_TASK INSTRUCTIONS_
Copy each line of the data that has "initial" in it.

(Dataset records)
▽

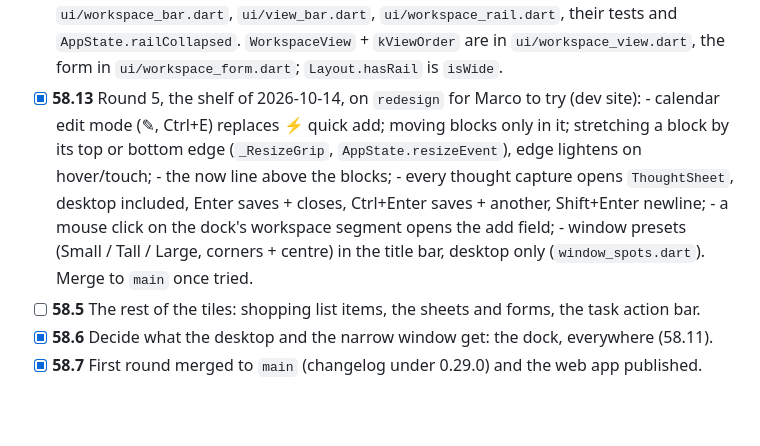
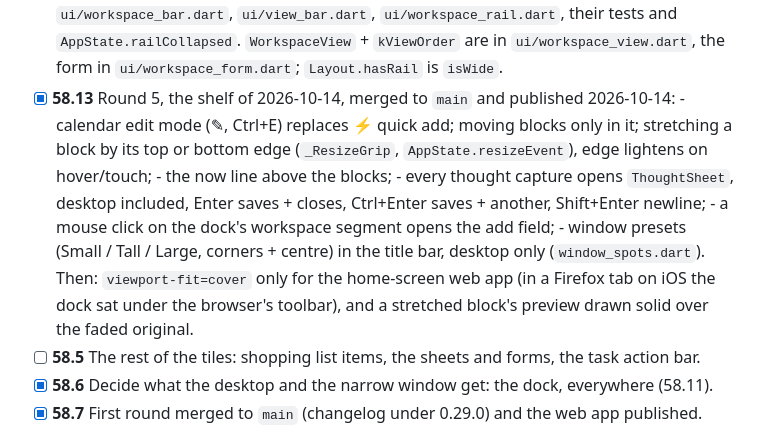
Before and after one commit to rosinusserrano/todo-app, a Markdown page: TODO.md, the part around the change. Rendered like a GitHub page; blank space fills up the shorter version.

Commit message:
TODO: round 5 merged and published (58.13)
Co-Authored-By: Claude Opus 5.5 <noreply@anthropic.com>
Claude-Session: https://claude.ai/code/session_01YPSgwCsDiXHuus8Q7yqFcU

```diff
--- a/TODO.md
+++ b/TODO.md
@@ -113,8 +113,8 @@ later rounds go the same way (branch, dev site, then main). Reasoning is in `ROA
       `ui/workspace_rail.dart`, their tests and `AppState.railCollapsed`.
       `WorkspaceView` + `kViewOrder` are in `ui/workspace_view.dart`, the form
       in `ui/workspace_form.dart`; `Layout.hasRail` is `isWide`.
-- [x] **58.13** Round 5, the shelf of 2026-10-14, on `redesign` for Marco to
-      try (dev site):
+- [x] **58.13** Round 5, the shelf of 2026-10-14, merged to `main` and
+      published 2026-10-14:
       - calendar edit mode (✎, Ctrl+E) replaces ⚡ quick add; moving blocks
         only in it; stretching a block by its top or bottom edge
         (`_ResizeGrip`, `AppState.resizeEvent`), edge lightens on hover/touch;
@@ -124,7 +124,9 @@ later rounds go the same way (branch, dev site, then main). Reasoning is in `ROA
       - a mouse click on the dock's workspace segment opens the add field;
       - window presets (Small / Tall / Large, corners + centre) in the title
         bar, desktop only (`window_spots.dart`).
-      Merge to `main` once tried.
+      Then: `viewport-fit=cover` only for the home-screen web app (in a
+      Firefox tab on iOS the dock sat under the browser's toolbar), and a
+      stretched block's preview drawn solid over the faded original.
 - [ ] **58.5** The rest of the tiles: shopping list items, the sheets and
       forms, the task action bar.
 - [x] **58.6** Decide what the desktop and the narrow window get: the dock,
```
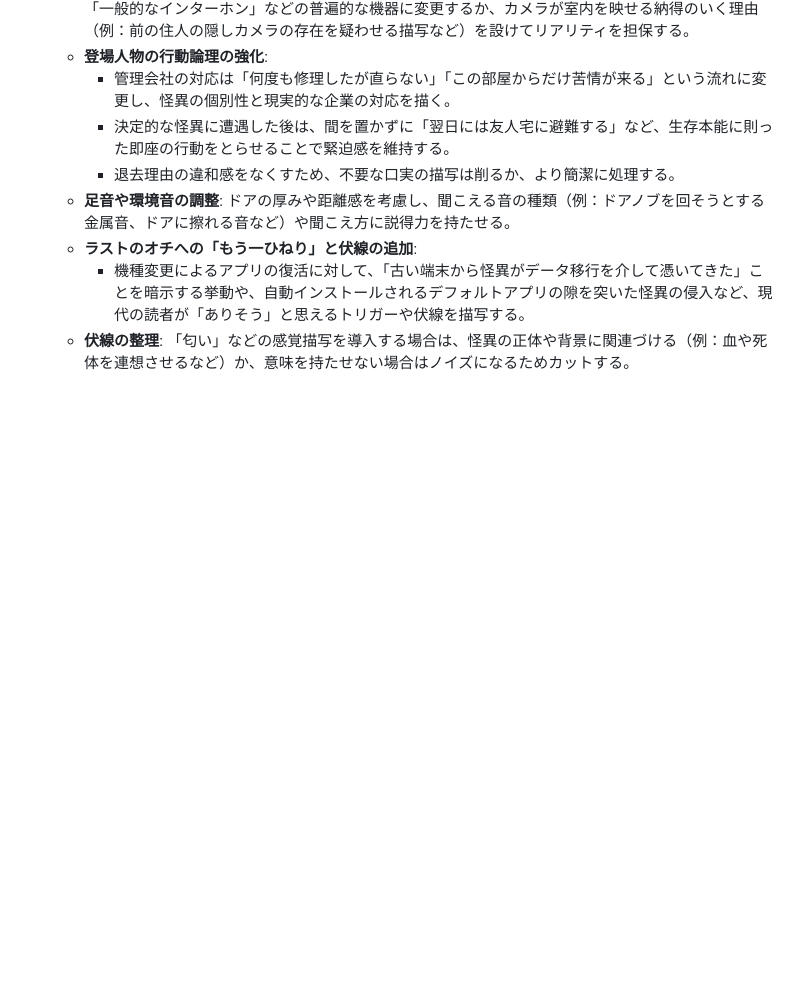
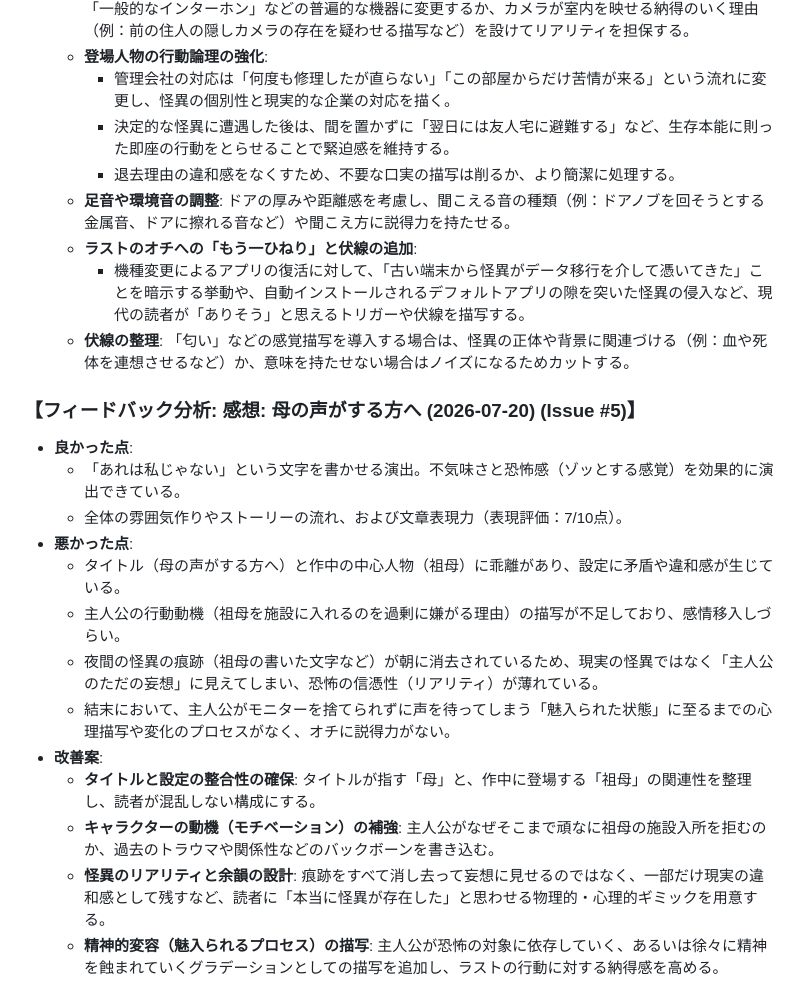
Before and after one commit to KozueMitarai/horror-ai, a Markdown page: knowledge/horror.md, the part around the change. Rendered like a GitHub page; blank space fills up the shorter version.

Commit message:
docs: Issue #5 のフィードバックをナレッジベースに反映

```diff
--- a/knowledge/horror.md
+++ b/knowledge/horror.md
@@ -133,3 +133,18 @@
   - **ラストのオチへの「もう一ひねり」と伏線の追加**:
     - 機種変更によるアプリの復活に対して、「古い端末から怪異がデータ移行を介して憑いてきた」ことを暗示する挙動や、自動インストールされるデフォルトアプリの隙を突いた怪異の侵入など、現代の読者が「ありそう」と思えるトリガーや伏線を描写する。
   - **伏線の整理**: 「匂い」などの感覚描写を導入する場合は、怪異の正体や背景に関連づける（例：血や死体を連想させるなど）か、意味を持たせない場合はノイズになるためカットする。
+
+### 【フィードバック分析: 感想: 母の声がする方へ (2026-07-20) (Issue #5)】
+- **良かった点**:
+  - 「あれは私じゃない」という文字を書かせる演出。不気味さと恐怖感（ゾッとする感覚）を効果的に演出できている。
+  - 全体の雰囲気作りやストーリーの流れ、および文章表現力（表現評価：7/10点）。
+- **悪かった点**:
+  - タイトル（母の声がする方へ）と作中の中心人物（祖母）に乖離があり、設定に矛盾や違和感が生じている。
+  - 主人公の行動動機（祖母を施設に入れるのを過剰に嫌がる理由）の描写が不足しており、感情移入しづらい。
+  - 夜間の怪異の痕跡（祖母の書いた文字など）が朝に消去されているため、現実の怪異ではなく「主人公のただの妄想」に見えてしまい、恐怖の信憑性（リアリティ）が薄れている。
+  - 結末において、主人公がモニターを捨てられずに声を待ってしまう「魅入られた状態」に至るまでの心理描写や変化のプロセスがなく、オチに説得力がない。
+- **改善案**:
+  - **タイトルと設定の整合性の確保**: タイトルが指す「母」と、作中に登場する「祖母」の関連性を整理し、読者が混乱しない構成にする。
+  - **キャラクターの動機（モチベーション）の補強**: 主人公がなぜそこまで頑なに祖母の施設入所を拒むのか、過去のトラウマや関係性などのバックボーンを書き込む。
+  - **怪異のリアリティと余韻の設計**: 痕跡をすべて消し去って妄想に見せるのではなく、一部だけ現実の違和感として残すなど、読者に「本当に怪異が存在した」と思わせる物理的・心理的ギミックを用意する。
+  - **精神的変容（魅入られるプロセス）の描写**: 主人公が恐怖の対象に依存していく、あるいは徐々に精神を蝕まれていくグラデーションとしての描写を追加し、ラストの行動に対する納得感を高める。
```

△
▽

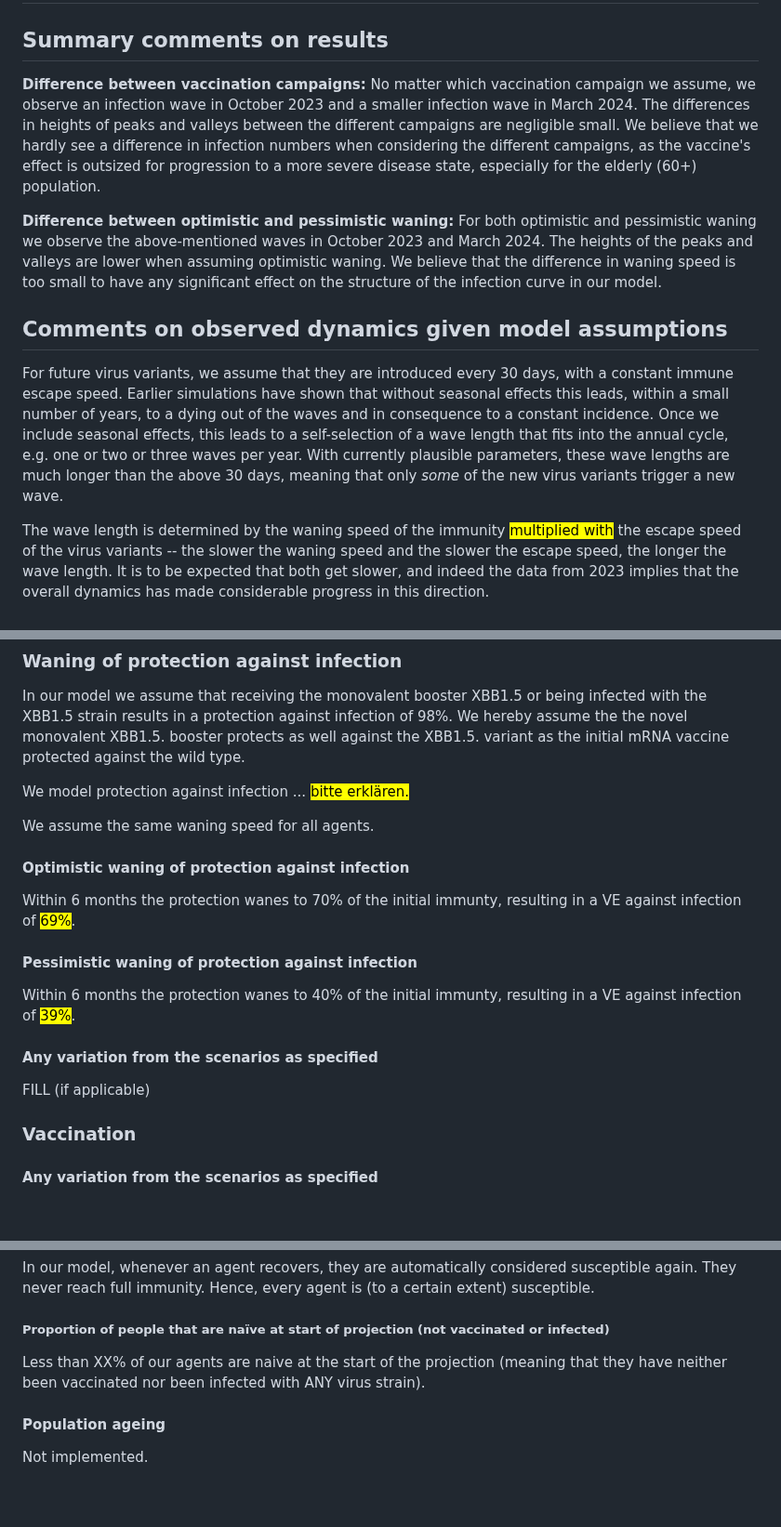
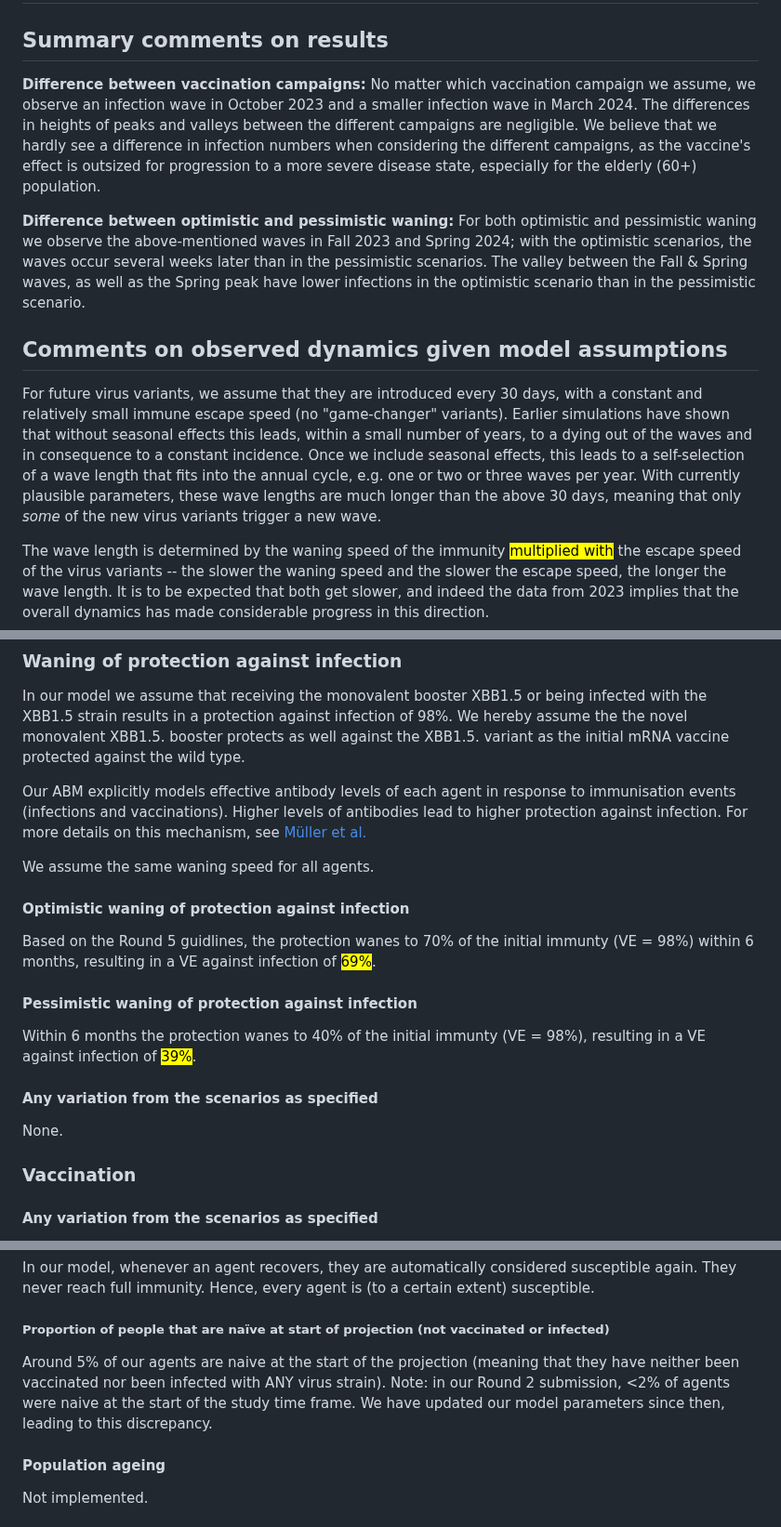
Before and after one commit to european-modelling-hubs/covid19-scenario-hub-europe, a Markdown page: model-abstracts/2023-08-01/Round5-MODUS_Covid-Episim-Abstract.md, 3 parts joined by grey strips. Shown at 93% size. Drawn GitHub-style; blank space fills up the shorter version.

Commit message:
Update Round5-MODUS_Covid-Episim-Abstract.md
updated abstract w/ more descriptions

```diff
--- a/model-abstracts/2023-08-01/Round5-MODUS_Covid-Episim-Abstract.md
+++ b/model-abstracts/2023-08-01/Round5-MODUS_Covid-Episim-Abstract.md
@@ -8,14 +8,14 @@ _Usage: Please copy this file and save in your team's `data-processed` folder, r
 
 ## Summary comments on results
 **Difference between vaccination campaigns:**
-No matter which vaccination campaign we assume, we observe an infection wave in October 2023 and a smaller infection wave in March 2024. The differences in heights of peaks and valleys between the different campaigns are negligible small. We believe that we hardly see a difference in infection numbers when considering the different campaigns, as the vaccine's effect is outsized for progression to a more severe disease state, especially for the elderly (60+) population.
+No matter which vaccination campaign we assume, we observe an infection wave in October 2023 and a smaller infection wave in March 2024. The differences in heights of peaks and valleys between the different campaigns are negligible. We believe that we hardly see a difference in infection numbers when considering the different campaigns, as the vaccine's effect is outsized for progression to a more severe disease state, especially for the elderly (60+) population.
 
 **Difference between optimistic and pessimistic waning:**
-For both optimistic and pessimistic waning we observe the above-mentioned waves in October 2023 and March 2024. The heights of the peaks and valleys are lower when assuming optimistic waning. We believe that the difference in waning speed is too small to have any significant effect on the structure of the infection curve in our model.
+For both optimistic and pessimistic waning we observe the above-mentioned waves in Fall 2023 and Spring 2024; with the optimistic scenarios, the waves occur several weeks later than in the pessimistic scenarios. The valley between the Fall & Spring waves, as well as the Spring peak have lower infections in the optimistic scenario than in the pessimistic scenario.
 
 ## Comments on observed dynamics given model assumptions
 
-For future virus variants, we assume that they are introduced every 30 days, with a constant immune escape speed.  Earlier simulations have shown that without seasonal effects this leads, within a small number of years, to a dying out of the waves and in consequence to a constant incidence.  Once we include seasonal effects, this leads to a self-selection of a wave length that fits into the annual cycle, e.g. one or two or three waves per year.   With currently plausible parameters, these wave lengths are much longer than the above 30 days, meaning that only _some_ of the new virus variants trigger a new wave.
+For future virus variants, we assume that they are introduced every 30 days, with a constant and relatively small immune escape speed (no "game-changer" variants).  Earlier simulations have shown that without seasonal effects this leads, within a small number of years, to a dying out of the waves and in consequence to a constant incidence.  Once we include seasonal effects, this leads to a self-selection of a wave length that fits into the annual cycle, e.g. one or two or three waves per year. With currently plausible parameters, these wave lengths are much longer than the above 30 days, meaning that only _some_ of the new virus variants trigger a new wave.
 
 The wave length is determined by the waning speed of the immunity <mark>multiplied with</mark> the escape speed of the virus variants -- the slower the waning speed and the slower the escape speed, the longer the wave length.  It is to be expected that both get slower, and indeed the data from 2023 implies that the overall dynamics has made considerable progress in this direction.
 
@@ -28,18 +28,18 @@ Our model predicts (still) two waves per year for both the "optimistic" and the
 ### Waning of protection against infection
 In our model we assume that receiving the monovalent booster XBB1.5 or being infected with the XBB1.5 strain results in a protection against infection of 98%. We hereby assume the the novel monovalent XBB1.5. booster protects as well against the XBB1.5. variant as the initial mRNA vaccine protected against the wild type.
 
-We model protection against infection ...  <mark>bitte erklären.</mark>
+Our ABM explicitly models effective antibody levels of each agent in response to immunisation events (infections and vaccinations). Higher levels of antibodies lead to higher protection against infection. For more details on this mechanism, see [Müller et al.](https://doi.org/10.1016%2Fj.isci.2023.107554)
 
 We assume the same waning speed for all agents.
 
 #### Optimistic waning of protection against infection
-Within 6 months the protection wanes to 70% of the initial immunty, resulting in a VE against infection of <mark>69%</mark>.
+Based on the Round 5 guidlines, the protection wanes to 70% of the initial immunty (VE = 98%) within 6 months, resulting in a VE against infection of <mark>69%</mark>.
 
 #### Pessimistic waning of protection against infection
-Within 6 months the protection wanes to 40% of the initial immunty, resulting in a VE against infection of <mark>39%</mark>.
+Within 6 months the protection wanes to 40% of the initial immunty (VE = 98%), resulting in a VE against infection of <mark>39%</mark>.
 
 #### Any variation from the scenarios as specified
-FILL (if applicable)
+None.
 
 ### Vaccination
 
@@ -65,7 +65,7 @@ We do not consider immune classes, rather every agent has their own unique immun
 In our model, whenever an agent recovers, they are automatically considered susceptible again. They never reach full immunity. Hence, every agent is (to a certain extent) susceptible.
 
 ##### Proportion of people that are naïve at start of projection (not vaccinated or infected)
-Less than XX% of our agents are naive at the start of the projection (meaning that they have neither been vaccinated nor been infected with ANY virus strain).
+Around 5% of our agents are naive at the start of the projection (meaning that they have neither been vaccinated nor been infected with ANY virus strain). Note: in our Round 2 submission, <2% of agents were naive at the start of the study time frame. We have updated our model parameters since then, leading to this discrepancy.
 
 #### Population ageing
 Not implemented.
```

△
▽

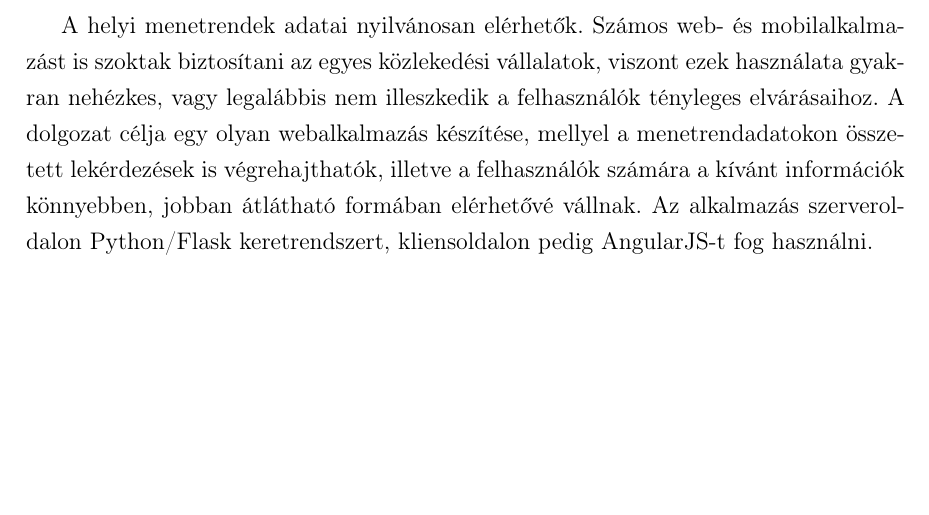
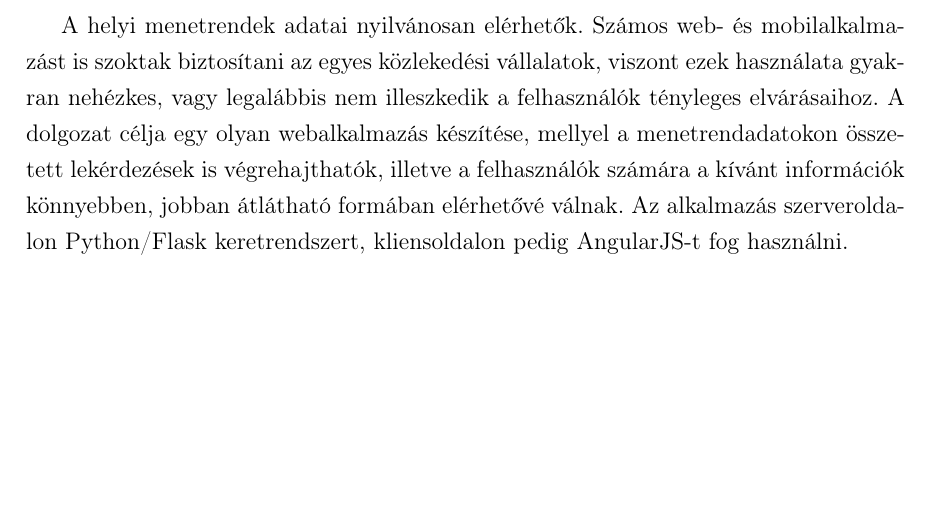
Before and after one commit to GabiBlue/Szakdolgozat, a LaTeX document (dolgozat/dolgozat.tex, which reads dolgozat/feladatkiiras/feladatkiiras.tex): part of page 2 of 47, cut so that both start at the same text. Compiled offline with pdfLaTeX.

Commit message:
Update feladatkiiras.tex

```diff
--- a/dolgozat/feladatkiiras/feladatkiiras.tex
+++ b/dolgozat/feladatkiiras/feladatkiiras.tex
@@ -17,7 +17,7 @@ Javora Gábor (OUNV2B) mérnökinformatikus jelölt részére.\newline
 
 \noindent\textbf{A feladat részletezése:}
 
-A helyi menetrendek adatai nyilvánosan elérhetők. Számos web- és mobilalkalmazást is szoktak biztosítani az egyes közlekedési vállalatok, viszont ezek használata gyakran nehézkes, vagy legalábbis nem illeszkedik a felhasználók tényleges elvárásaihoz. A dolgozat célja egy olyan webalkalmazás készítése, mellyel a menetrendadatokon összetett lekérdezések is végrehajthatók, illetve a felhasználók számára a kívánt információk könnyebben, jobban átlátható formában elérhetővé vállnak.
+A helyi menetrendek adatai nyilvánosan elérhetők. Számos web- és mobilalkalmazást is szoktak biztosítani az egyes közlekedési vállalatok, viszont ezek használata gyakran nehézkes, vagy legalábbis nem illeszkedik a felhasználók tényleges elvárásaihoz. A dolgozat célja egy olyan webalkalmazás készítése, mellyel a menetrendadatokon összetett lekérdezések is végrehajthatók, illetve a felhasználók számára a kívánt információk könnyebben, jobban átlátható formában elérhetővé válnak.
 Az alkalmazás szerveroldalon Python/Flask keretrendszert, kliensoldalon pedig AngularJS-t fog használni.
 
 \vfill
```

△

_RESULT OF THE TASK_
 In our model we assume that receiving the monovalent booster XBB1.5 or being infected with the XBB1.5 strain results in a protection against infection of 98%. We hereby assume the the novel monovalent XBB1.5. booster protects as well against the XBB1.5. variant as the initial mRNA vaccine protected against the wild type.
-Within 6 months the protection wanes to 70% of the initial immunty, resulting in a VE against infection of <mark>69%</mark>.
+Based on the Round 5 guidlines, the protection wanes to 70% of the initial immunty (VE = 98%) within 6 months, resulting in a VE against infection of <mark>69%</mark>.
-Within 6 months the protection wanes to 40% of the initial immunty, resulting in a VE against infection of <mark>39%</mark>.
+Within 6 months the protection wanes to 40% of the initial immunty (VE = 98%), resulting in a VE against infection of <mark>39%</mark>.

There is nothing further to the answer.